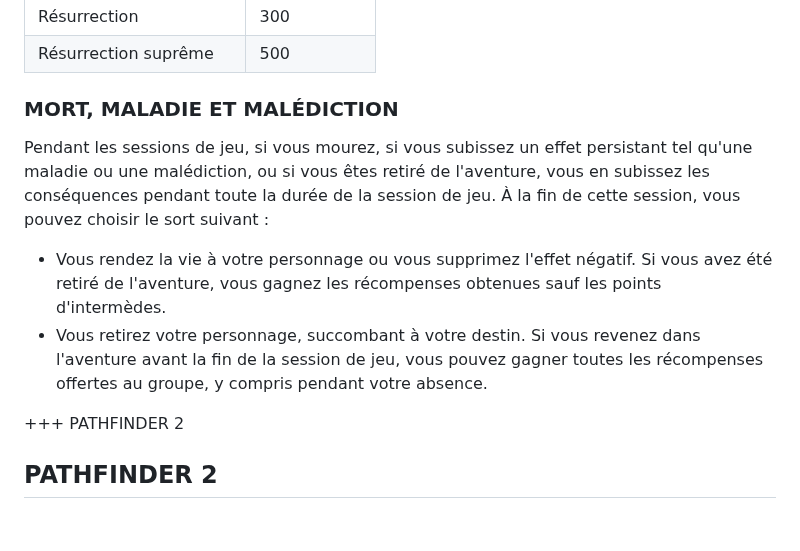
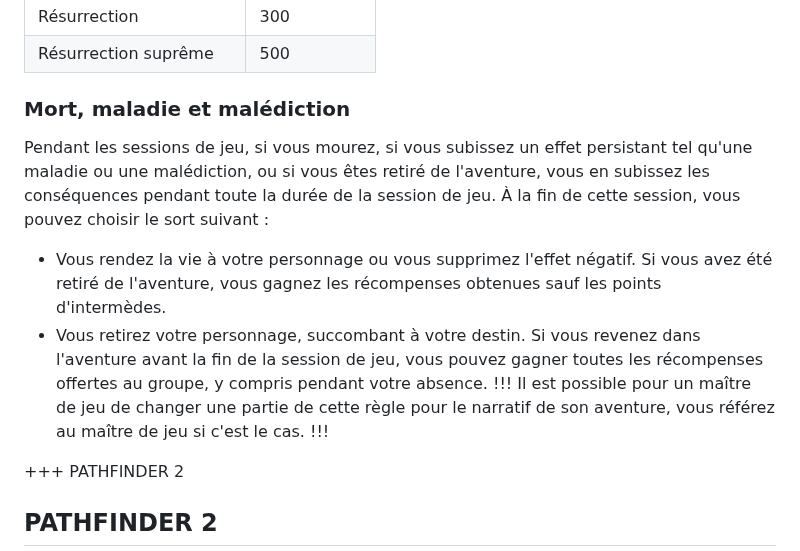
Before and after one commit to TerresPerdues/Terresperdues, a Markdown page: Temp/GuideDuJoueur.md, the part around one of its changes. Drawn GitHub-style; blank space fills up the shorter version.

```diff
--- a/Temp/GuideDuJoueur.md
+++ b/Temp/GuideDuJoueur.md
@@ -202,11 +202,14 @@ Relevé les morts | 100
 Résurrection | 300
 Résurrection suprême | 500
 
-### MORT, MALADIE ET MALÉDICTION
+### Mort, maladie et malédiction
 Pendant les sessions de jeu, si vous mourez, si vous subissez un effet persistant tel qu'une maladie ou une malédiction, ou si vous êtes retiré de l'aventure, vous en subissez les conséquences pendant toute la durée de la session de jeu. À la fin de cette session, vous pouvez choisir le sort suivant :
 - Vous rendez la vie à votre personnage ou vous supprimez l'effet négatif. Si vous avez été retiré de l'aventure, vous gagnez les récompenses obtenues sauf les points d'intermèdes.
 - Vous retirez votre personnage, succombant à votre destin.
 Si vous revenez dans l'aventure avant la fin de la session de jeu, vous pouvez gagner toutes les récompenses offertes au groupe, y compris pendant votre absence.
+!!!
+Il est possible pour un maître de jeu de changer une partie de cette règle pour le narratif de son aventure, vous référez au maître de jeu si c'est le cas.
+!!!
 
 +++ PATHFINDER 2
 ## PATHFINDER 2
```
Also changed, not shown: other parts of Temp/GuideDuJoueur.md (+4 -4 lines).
::::::::::
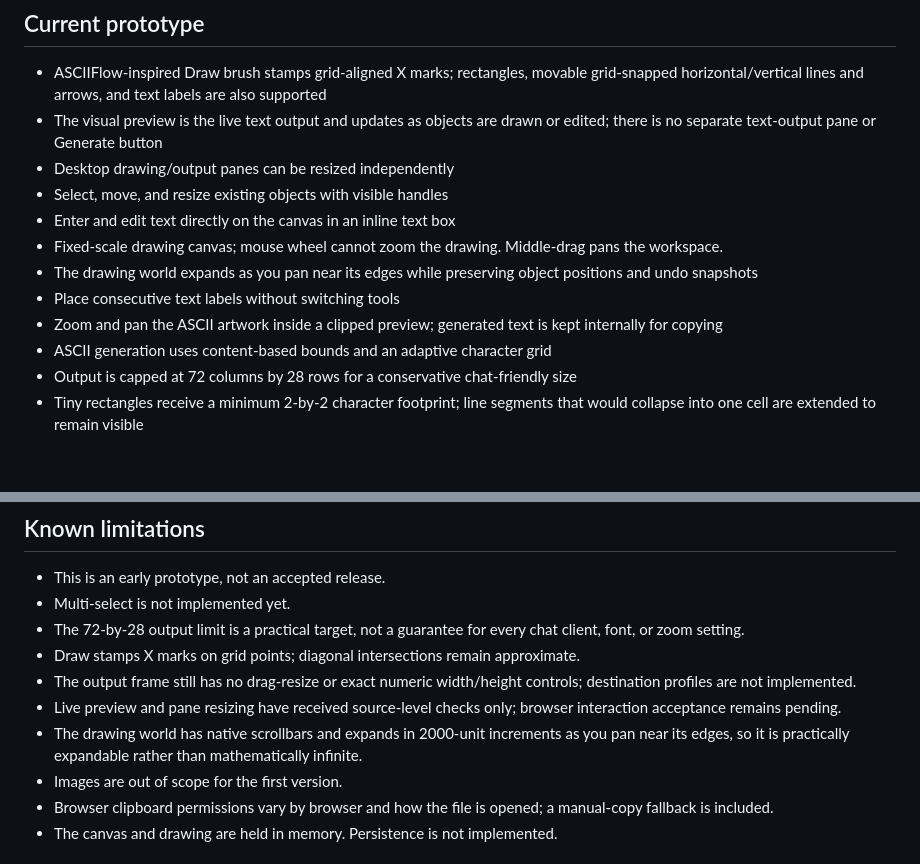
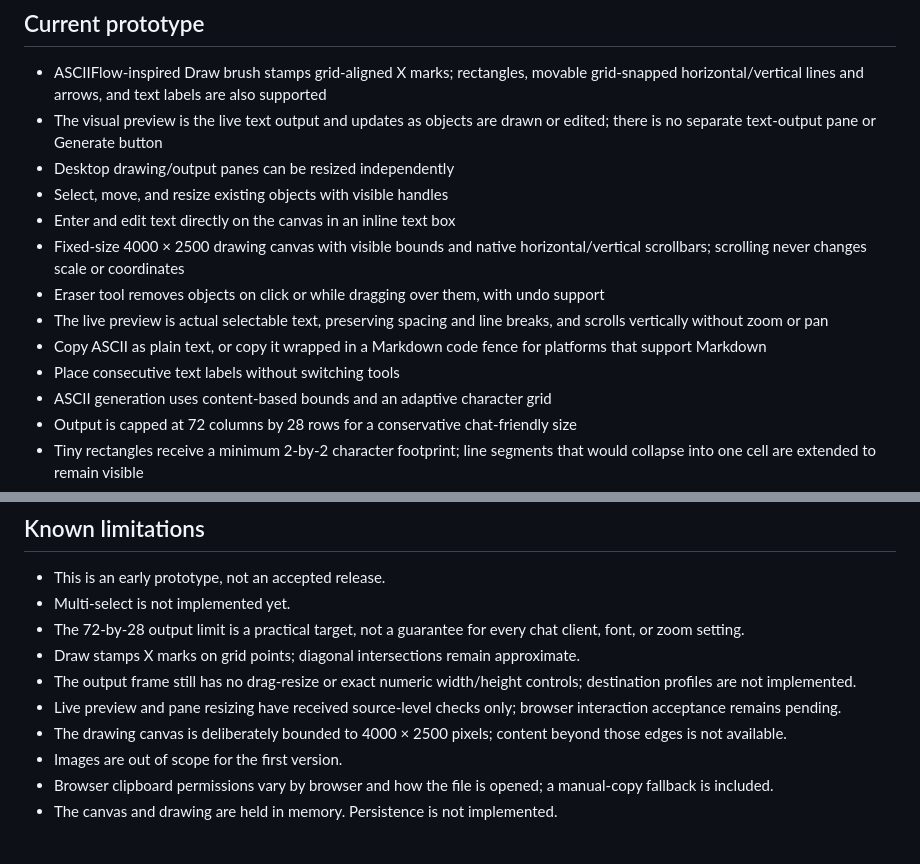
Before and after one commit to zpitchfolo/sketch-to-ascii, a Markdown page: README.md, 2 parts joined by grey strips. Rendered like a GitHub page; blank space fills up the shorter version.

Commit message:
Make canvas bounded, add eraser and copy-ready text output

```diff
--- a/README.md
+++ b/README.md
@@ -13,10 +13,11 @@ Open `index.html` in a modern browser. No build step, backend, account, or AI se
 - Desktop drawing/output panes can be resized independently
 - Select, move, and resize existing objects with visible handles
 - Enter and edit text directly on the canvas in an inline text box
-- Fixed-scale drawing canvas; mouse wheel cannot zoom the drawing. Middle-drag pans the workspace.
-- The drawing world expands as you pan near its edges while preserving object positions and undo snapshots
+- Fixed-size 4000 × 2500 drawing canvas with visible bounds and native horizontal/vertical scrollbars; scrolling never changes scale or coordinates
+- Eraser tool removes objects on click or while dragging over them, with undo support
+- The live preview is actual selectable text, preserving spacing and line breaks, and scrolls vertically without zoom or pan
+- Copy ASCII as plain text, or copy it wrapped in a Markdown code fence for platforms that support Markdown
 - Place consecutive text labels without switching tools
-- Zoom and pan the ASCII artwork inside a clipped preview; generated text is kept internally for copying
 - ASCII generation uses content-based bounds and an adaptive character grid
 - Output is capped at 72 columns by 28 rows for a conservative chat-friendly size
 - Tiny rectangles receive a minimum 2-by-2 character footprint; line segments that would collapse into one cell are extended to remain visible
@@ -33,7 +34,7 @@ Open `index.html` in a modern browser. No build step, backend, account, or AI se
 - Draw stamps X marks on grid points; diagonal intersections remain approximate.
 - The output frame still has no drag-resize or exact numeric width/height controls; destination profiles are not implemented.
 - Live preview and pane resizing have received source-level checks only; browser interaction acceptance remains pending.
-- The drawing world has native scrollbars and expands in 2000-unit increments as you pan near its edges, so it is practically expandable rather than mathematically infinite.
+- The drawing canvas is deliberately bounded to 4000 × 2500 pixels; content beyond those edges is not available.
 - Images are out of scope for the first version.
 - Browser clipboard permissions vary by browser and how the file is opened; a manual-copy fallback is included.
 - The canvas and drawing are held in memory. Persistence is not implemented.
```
::::::::::
▶ What needs to be done: Look through the entries above; copy every line holding the string "canvas".

▶ Solution for this exercise:
Make canvas bounded, add eraser and copy-ready text output
 - Enter and edit text directly on the canvas in an inline text box
-- Fixed-scale drawing canvas; mouse wheel cannot zoom the drawing. Middle-drag pans the workspace.
+- Fixed-size 4000 × 2500 drawing canvas with visible bounds and native horizontal/vertical scrollbars; scrolling never changes scale or coordinates
+- The drawing canvas is deliberately bounded to 4000 × 2500 pixels; content beyond those edges is not available.
 - The canvas and drawing are held in memory. Persistence is not implemented.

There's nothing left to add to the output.